William Shakespeare once said, "By medicine life may be prolonged, yet death will seize the doctor too." I never really knew just how profound this statement was until one of my closest friends, Harry Watson died at the age of 14 two years ago.
There are a few people in the world who I would call a role model; Harry was one of them. He suffered from Emery-Dreifuss Muscular Dystrophy, a congenital genetic condition in which skeletal muscles progressively waste away, and changes in the electrical wiring of the heart (the cardiac conduction system) occur.
It also causes muscle contractures, which is a symptom that manifests as the tightening or shortening of certain muscles and tendons, restricting movement. As well as the restriction of movement due to these contractures, as the muscle is progressively wasting, the patient develops weakness, muscular atrophy, scoliosis (abnormal spinal curvature), an inability to walk (Harry was confined to his wheelchair at a young age), and other related symptoms.
Emery-Dreifuss Muscular Dystrophy weakens the lower legs first, and mainly affects the shoulders and upper arms, which meant that Harry could still operate his electric wheelchair using his hand to move the joystick. The condition also affects the heart, which is unusual for muscular dystrophy, which tends to affect solely skeletal muscles. The electrical wiring of the heart which controls the rate of the heartbeat is affected, so that the heart rate can be abnormally slow, although Harry was actually tachycardic (his heartbeats are abnormally quick) rather than bradycardic (when heartbeats are abnormally slow). Whether this is due to his pacemaker, I am not sure. The disease usually shortens life expectancy, but affected individuals can expect to reach middle age.
Harry, however, died at 14, after having achieved so much with his life. Harry was a huge fundraiser, even doing a 137ft abseil to raise money for his wheelchair. He was a selfless person and raised thousands of pounds for charities like Muscular Dystrophy Campaign, Dogs for the Disabled and Rainbows, the children's hospice in Loughborough. Amidst through all the suffering he went through, he achieved so much with his life, and always with a smile. Smiling amidst adversity.
Unfortunately, as the condition is a genetic disorder, there is no cure except for managing the symptoms and using a pacemaker to manage the heart rate, as well as gently exercise to tone muscles and improve strength.

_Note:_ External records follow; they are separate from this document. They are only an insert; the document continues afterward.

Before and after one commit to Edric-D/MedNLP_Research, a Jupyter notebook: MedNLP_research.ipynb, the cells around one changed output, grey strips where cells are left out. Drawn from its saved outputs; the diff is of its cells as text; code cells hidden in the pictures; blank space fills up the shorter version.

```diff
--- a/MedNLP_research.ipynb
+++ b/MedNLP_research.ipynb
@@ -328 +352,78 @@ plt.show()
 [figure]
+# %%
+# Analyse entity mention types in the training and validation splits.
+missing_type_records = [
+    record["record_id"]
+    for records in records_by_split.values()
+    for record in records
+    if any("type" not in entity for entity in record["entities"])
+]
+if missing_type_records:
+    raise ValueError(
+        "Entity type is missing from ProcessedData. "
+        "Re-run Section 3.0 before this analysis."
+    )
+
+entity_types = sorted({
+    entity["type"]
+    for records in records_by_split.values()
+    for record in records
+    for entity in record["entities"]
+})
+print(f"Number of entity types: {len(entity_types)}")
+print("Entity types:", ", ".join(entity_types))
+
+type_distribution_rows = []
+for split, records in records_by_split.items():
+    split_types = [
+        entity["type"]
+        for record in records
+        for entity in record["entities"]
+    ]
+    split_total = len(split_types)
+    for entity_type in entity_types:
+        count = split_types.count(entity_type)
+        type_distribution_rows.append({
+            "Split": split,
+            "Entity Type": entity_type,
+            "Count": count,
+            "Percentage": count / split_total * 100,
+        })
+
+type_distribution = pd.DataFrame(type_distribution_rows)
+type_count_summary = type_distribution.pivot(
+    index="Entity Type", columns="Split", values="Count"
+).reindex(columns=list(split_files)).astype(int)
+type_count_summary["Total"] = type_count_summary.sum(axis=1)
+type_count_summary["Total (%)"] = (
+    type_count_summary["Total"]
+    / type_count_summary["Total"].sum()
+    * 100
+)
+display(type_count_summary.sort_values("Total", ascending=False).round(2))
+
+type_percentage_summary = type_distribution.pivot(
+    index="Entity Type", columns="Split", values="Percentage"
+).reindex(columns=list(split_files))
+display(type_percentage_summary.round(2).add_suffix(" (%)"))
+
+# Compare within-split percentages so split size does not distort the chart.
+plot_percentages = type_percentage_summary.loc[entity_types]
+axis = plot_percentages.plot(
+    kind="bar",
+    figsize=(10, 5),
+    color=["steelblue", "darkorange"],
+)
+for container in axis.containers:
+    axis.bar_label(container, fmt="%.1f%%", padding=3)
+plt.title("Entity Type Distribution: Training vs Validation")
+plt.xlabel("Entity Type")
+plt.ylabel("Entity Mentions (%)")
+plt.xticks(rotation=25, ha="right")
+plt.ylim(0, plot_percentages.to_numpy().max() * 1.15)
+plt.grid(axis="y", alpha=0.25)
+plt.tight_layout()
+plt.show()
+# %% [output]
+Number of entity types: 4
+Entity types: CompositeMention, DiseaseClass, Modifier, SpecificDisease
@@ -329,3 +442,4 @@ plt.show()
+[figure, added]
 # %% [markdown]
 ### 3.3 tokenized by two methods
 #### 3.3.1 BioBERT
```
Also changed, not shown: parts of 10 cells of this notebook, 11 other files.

The end of Harry's life was a shock for us all, even though we knew of his condition, but no one ever truly dies until the flame of remembrance blows out. And Harry will always live on in our memories. He was a true role model, and a damn good friend.
Rest in peace, Harry John Watson. You will always be remembered.
8 June 1995 - 14 November 2009
Harry's Fundraising News Stories:
Information about Muscular Dystrophy: